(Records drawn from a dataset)
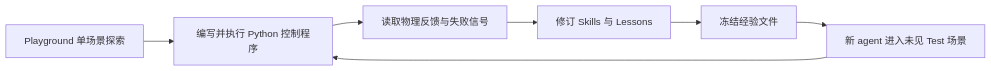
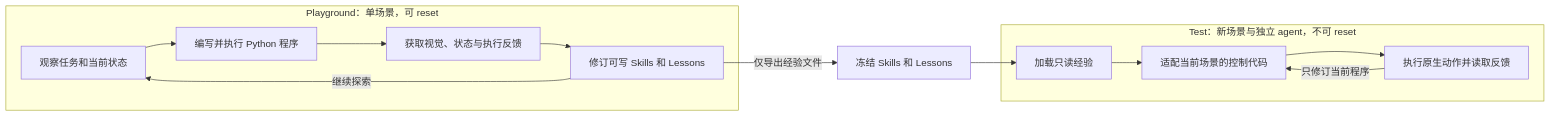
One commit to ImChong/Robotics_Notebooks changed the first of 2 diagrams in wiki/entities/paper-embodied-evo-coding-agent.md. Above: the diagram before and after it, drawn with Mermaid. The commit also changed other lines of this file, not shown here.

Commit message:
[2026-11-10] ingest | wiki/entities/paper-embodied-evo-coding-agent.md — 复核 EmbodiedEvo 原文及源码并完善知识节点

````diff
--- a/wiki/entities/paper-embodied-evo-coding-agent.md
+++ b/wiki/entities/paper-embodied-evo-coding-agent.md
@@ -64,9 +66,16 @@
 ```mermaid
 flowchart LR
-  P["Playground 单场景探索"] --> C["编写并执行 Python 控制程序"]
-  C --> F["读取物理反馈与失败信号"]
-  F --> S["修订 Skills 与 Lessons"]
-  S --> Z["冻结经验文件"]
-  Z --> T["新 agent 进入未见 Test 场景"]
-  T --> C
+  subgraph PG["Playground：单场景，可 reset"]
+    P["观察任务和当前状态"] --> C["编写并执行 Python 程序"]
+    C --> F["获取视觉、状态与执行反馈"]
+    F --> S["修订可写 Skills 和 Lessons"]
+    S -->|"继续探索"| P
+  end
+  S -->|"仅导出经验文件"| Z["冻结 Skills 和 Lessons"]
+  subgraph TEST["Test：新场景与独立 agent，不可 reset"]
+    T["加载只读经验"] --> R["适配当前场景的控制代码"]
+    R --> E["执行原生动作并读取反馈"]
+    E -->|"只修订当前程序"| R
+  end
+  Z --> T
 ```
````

:: GOAL OF THE EXERCISE ::
Leave every picture out. Retype the remaining data exactly.

:: EXPECTED ANSWER ::
One commit to ImChong/Robotics_Notebooks changed the first of 2 diagrams in wiki/entities/paper-embodied-evo-coding-agent.md. Above: the diagram before and after it, drawn with Mermaid. The commit also changed other lines of this file, not shown here.

Commit message:
[2026-11-10] ingest | wiki/entities/paper-embodied-evo-coding-agent.md — 复核 EmbodiedEvo 原文及源码并完善知识节点

````diff
--- a/wiki/entities/paper-embodied-evo-coding-agent.md
+++ b/wiki/entities/paper-embodied-evo-coding-agent.md
@@ -64,9 +66,16 @@
 ```mermaid
 flowchart LR
-  P["Playground 单场景探索"] --> C["编写并执行 Python 控制程序"]
-  C --> F["读取物理反馈与失败信号"]
-  F --> S["修订 Skills 与 Lessons"]
-  S --> Z["冻结经验文件"]
-  Z --> T["新 agent 进入未见 Test 场景"]
-  T --> C
+  subgraph PG["Playground：单场景，可 reset"]
+    P["观察任务和当前状态"] --> C["编写并执行 Python 程序"]
+    C --> F["获取视觉、状态与执行反馈"]
+    F --> S["修订可写 Skills 和 Lessons"]
+    S -->|"继续探索"| P
+  end
+  S -->|"仅导出经验文件"| Z["冻结 Skills 和 Lessons"]
+  subgraph TEST["Test：新场景与独立 agent，不可 reset"]
+    T["加载只读经验"] --> R["适配当前场景的控制代码"]
+    R --> E["执行原生动作并读取反馈"]
+    E -->|"只修订当前程序"| R
+  end
+  Z --> T
 ```
````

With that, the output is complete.